Currently, the Salvation Army is the only shelter in Atlanta that has specifically set aside space — four beds — for transgender and gender nonconforming individuals, Roberts said.

“Of all the shelters in Atlanta, the Salvation Army is the only one that has shown interest in providing trans-friendly beds. It’s not perfect. Ideally trans woman should housed with women, and trans men with men, but it helps,” she said.

Federal guidelines prohibit shelters that receive federal funds to discriminate against transgender people, but in practice shelters are able to find loopholes to not accept trans people, Roberts said. 

“The shelters are not supposed to inquire about genital status, but they still do and say they have the leeway to do so because they say it is an issue of safety,” she said. “Too much discretion is still given to the individual shelters.”
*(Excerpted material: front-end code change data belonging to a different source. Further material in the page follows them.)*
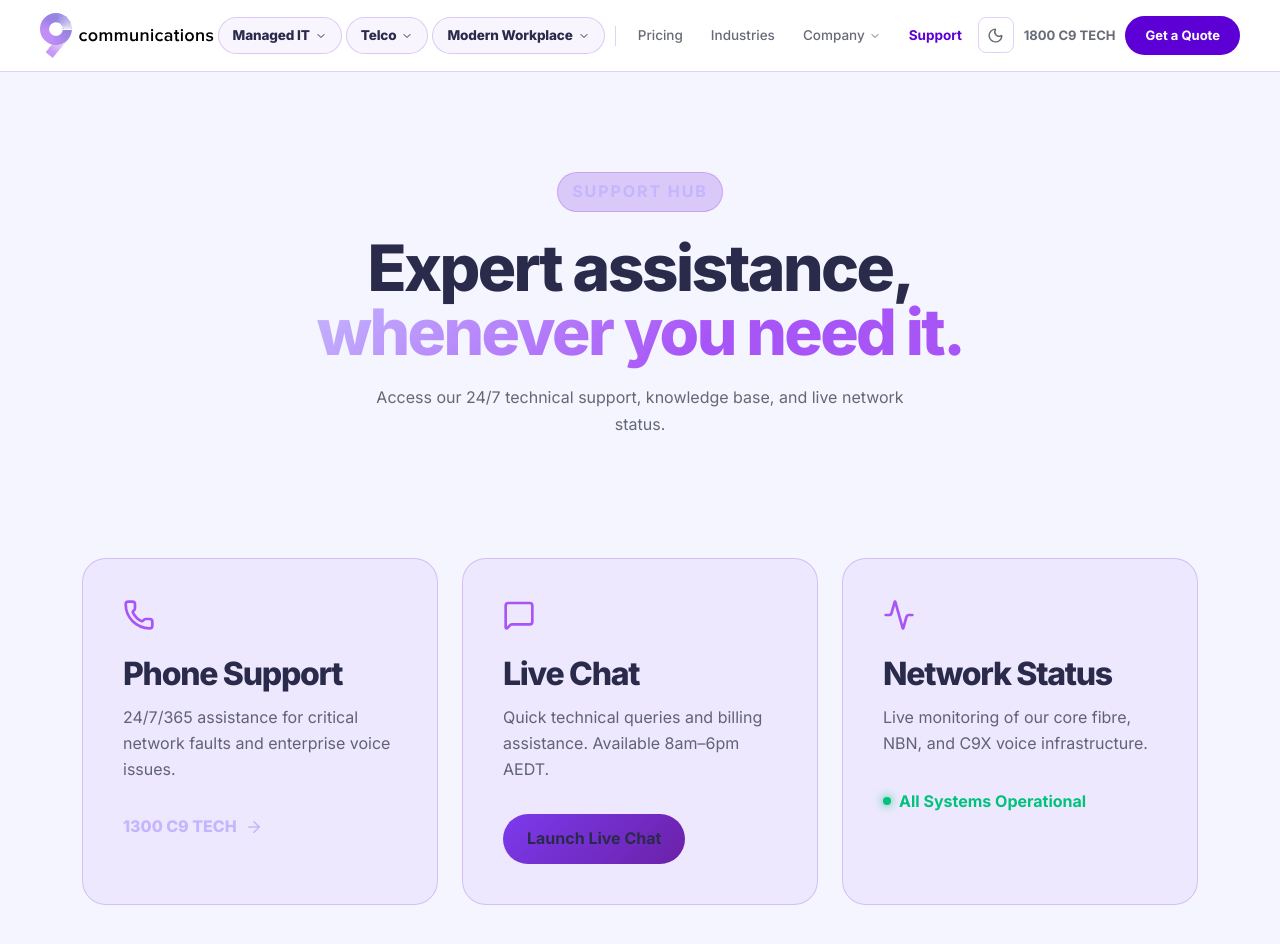
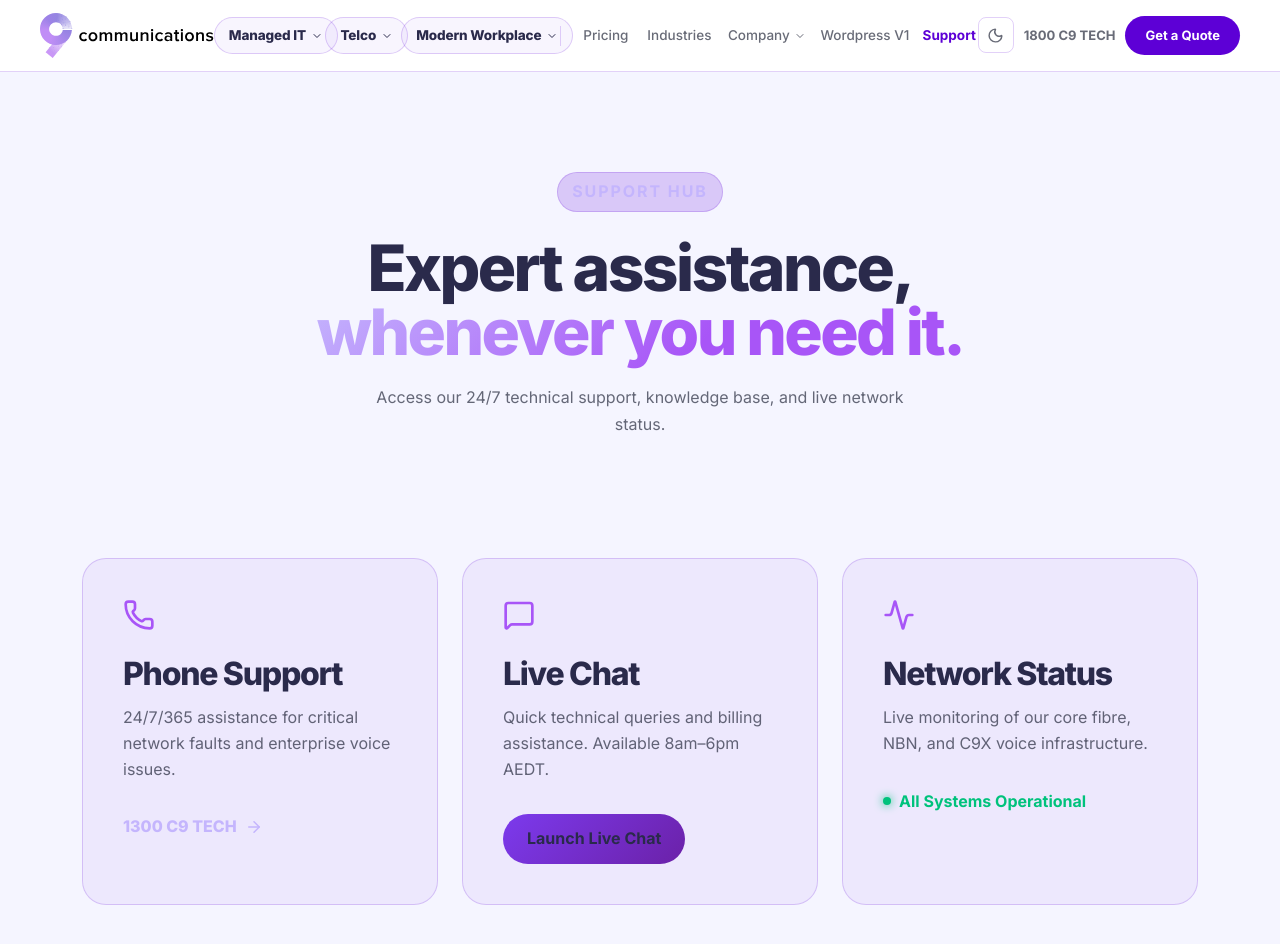
Before and after one commit to c9mayur-lgtm/C9-communications, a React (Vite) app: page /support in a window 1280 px wide. Shown: the top 944 px of the page. Built offline with nearby package versions, Linux system fonts and the light colour scheme.

Commit message:
feat: add Wordpress V1 link to navigation bar

```diff
--- a/src/components/shared/Navigation.tsx
+++ b/src/components/shared/Navigation.tsx
@@ -344,6 +344,7 @@ const SECONDARY_LINKS = [
   { name: 'Pricing', path: '/pricing' },
   { name: 'Industries', path: '/industries' },
   { name: 'Company', path: '/about', menuKey: 'company' as MenuKey },
+  { name: 'Wordpress V1', path: '/wordpress1' },
   { name: 'Support', path: '/support' },
 ];
 
```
Roberts acknowledged President-elect Donald Trump's pick of former surgeon Ben Carson to head the U.S. Department of Housing & Urban Development is concerning, but said she believes housing policies won’t be able to be changed quickly. THAP’s mission, besides finding safe housing for people, includes educating people on their rights under state and federal law and, when necessary, advocating for policies. 

“Of course we're concerned about the new administration's choice of leadership for HUD,” she said. “I believe that the current guidance on trans folk's access to shelters will remain the official policy for some time because the process for changing policies for executive branch agencies is intensive and time-consuming.”

“We look forward to monitoring the effects of the current policy on folks' access to shelters, advocating for changes to the policy where needed, and exploring opportunities to expand our capacity under the current system,” Roberts said.

The Trans Housing Atlanta Program hosts its monthly meeting on Nov. 29 at 6:30 p.m. at the Philip Rush Center. Learn more about the organization on its website or Facebook page.

[photo courtesy Jamie Roberts]